Top 5 Civil Code Rules You Probably Don’t Know   

Believe it or Not

The Civil Code of Québec gives Quebecers rules to live by in many areas of everyday life, including property ownership, marriage, and contracts. Some of these rules are well-known, but others might surprise you! 

Gone for now, but not forever 

Imagine someone you know disappears without leaving a forwarding address. They don’t answer anyone’s messages. They’re even officially declared dead. Some time later, they come back, to everyone’s surprise! Are they in an impossible situation? Not really! The Civil Code of Québec has several rules about what to do if someone comes back after being declared dead. For example, this person has the right to get their property back if they ask for it!  

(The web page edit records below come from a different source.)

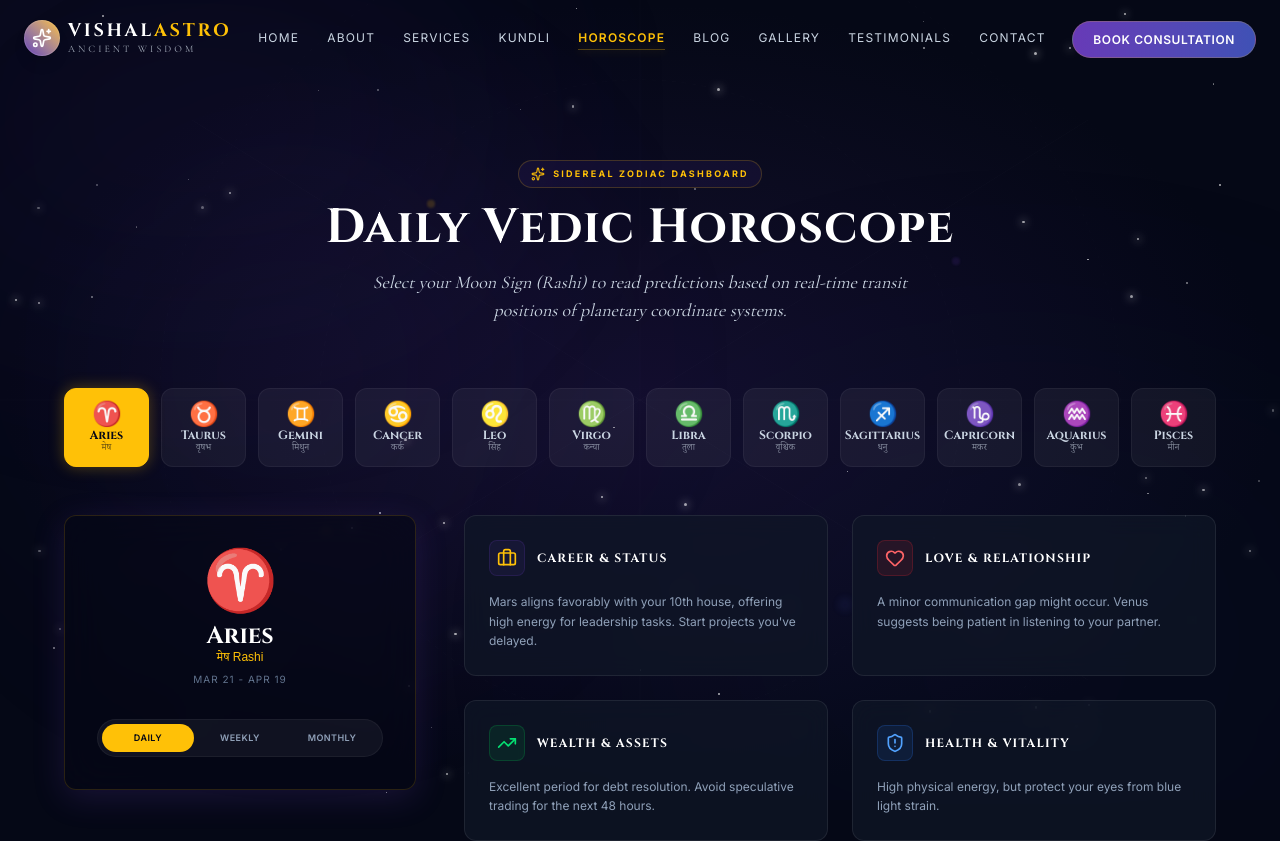
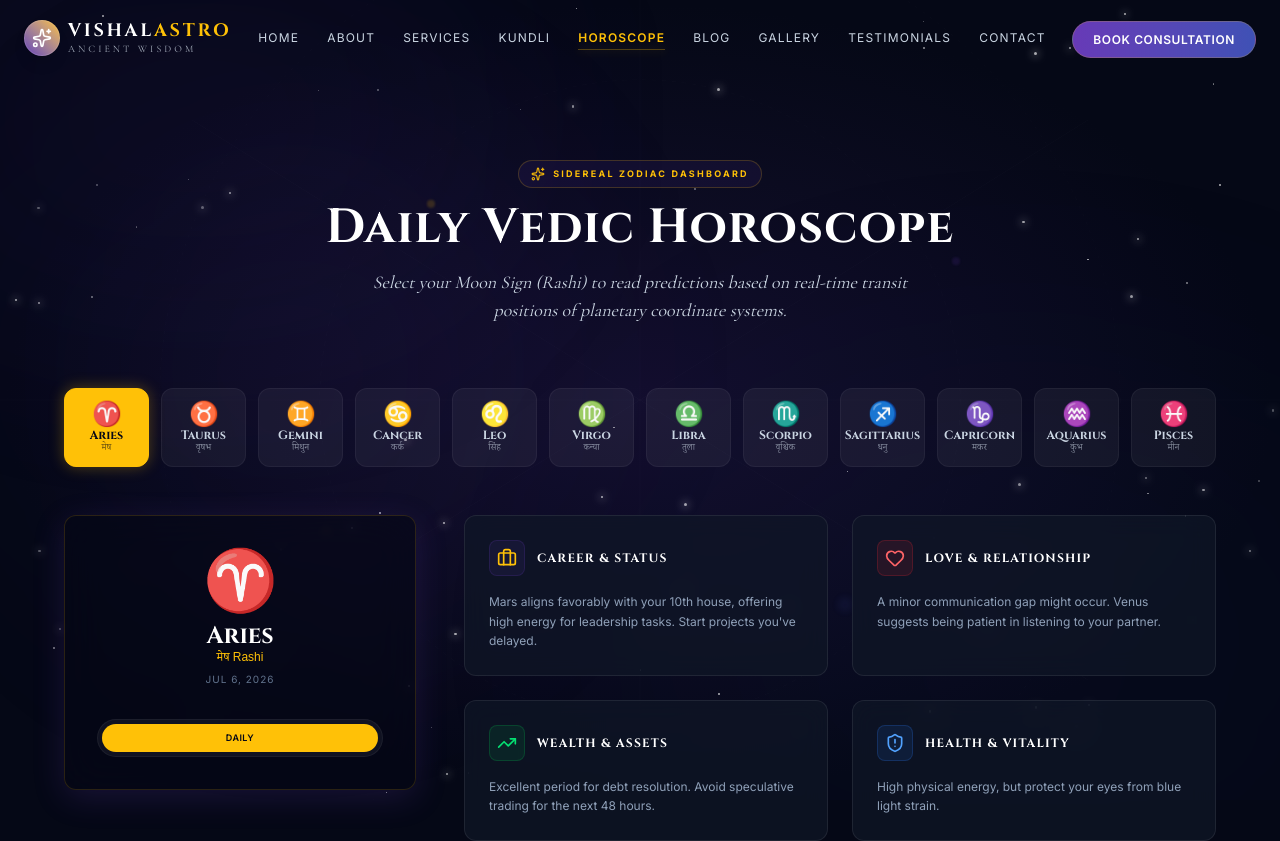
Before and after one commit to yvkbaghel/Vishal, a Next.js app: page /horoscope in a window 1280 px wide. Shown: the top 841 px of the page. Built offline with nearby package versions, Linux system fonts and the light colour scheme.

Commit message:
feat: add horoscope dashboard page with sign selection and daily forecasting

```diff
--- a/app/horoscope/page.tsx
+++ b/app/horoscope/page.tsx
@@ -100,6 +100,33 @@ export default function HoroscopeDashboard() {
 
   const activeForecast = FORECAST_DETAILS[selectedSign.name] || FORECAST_DETAILS.Aries;
 
+  const getDateDisplay = () => {
+    const today = new Date();
+
+    if (timeframe === 'Daily') {
+      return today.toLocaleDateString('en-US', { month: 'short', day: 'numeric', year: 'numeric' });
+    }
+
+    if (timeframe === 'Weekly') {
+      const day = today.getDay();
+      const diff = today.getDate() - day + (day === 0 ? -6 : 1); // adjust when day is sunday
+      const startOfWeek = new Date(today.setDate(diff));
+      const endOfWeek = new Date(startOfWeek);
+      endOfWeek.setDate(startOfWeek.getDate() + 6);
+
+      return `${startOfWeek.toLocaleDateString('en-US', { month: 'short', day: 'numeric' })} - ${endOfWeek.toLocaleDateString('en-US', { month: 'short', day: 'numeric', year: 'numeric' })}`;
+    }
+
+    if (timeframe === 'Monthly') {
+      const startOfMonth = new Date(today.getFullYear(), today.getMonth(), 1);
+      const endOfMonth = new Date(today.getFullYear(), today.getMonth() + 1, 0);
+
+      return `${startOfMonth.toLocaleDateString('en-US', { month: 'short', day: 'numeric' })} - ${endOfMonth.toLocaleDateString('en-US', { month: 'short', day: 'numeric', year: 'numeric' })}`;
+    }
+
+    return '';
+  };
+
   return (
     <div className="w-full relative py-20 px-6">
       {/* Glow backgrounds */}
@@ -155,12 +182,14 @@ export default function HoroscopeDashboard() {
               <div className="flex flex-col">
                 <h2 className="font-cinzel text-2xl font-bold text-white leading-none">{selectedSign.name}</h2>
                 <span className="font-devanagari text-xs text-secondary mt-1 font-medium">{selectedSign.sanskrit} Rashi</span>
-                <span className="font-inter text-[10px] text-slate-500 uppercase tracking-widest mt-1">{selectedSign.range}</span>
+                <span suppressHydrationWarning className="font-inter text-[10px] text-slate-500 uppercase tracking-widest mt-1">
+                  {getDateDisplay()}
+                </span>
               </div>
 
               {/* Selector for Daily / Weekly / Monthly */}
               <div className="flex w-full bg-white/5 rounded-full p-1 border border-white/5 text-xs font-inter mt-4">
-                {(['Daily', 'Weekly', 'Monthly'] as const).map((t) => (
+                {(['Daily' /*, 'Weekly', 'Monthly'*/] as const).map((t) => (
                   <button
                     key={t}
                     onClick={() => setTimeframe(t)}
```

Would you like an island with that? 

Imagine a small river runs through a piece of property you own. Over time, an island forms in the middle of this river. Believe it or not, the Civil Code covers this unusual situation: “An island formed in the bed of a watercourse belongs to the owner of the bed.” In other words, you become the owner of the island too in this case. 

The apple doesn’t fall far from the tree 

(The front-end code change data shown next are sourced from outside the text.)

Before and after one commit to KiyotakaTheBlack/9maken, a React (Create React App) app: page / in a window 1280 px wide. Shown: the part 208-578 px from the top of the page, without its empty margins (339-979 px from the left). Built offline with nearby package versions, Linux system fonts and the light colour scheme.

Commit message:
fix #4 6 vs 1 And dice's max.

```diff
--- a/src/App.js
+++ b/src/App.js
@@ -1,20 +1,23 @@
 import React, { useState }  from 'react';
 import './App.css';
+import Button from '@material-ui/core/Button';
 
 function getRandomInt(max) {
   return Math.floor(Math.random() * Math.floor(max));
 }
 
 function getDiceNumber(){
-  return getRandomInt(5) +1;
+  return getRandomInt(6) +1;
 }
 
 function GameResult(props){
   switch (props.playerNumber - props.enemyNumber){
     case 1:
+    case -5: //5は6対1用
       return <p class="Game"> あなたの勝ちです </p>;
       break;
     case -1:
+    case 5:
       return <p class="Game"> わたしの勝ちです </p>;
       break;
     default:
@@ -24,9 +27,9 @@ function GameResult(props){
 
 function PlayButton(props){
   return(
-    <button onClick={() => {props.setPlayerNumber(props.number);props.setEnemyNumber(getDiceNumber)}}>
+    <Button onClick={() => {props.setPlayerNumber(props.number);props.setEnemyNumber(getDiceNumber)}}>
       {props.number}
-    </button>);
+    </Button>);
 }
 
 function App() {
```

Imagine your neighbour has an apple tree. One of their apples falls on your yard. Who owns the apple? Don’t worry, the Civil Code has the answer: “Fruit that falls from a tree onto neighbouring land belongs to the owner of the tree.” So, you’ll need to ask your neighbour’s permission before you take a bite. 

The clock is ticking 

When it comes to the law, deadlines are a critical question. It’s always important to know how much time you have to start court proceedings or assert your rights. For example, you have up to 10 years to act on a right given to you by a court decision. Now, how long is the longest deadline in the Civil Code, do you think? If you said 100 years, you’re right! It’s the maximum length for a lease. 

Buried treasure in the backyard 

Imagine some friends come over for a dinner party and find treasure buried deep in your backyard. Who gets to keep it? Unless you clearly instructed your friends to go look for treasure on your behalf, you only get to keep half. The other half is “finders keepers” according to the law. So, you might want to go over your backyard with a fine-toothed comb, you never know what you could find! 

Quebec is the only province that has a Civil Code. It’s a large law that includes thousands of civil law rules about people, objects, and their relationships… over 3,000, in fact!